Thursday, November 16, 2006

Types Of Stocks

The amazing dotcom market in the late '90s made people think that stocks were the magic answer to instant wealth with no risk. The ensuing dotcom crash proved that this is not the case. . Stocks can (and do) create massive amounts of wealth, but they aren't without risks.the only way is to educate yourself and understand where you are putting your hard earned money.
Types Of Stocks
Common or ordinary Stock
represent ownership in a companyand a claim (dividends) on a portion of profits. Investors get one vote per share to elect the board members, who oversee the major decisions made by management. Over the long term, common stocks by means of capital growth, yields higher returns than almost every other investment. This higher return comes at a cost since common stocks entail the most risk. If a company goes bankrupt and liquidates, the common shareholders will not receive money until the creditors, bondholders and preferred shareholders are paid.
Preferred Stock: represents some degree of ownership in a company but usually doesn't come with the same voting rights. investors are usually guaranteed a fixed dividend forever on preferred stock while dividends on common stock are variable and are never guaranteed.
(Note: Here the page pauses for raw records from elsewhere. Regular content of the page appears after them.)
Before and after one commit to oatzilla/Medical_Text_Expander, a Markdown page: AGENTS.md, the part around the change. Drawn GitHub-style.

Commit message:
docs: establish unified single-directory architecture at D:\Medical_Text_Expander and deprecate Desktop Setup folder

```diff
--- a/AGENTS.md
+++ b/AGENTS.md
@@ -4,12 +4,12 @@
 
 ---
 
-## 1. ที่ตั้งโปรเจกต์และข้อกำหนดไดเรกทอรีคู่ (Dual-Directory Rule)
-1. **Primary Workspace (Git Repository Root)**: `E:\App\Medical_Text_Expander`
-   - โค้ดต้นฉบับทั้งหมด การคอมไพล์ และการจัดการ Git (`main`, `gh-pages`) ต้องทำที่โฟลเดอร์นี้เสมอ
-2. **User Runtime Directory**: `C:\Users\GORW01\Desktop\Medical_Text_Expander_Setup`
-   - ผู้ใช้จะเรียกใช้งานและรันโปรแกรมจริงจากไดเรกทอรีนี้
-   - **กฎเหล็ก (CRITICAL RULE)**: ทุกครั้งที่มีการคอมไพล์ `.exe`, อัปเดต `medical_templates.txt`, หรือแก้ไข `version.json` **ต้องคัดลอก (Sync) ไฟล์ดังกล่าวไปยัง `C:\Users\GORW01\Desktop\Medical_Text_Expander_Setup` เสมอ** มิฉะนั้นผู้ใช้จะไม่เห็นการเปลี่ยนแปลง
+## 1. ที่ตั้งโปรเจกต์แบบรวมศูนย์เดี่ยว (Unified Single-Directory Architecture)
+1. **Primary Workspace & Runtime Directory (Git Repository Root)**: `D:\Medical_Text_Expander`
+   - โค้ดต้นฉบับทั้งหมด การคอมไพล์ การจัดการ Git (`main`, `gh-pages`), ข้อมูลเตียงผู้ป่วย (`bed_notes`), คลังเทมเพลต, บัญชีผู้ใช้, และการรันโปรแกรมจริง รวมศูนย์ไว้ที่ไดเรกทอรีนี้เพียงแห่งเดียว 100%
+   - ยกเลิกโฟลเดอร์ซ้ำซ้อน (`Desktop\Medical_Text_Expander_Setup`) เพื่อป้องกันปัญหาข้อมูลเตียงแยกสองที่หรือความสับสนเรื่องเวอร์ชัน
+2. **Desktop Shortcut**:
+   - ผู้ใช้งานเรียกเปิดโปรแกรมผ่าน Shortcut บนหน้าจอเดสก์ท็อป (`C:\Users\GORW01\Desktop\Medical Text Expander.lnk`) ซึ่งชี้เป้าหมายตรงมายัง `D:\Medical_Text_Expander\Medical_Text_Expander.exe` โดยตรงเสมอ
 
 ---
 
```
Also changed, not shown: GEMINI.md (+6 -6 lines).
In the event of liquidation, preferred shareholders are paid off before the common shareholder (but still after debt holders). Preferred stock may also be callable, meaning that the company has the option to purchase the shares from shareholders at anytime for any reason (usually for a premium). Some people consider preferred stock to be more like debt than equity. . A good way to think of these kinds of shares is to see them as being in between bonds and common shares.
Different Classes of Stock :Common and preferred are the two main forms of stock; however, it's also possible for companies to customize different classes of stock in any way they want. The most common reason for this is the company wanting the voting power to remain with a certain group; therefore, different classes of shares are given different voting rights. For example, one class of shares would be held by a select group who are given ten votes per share while a second class would be issued to the majority of investors who are given one vote per share.

No comments: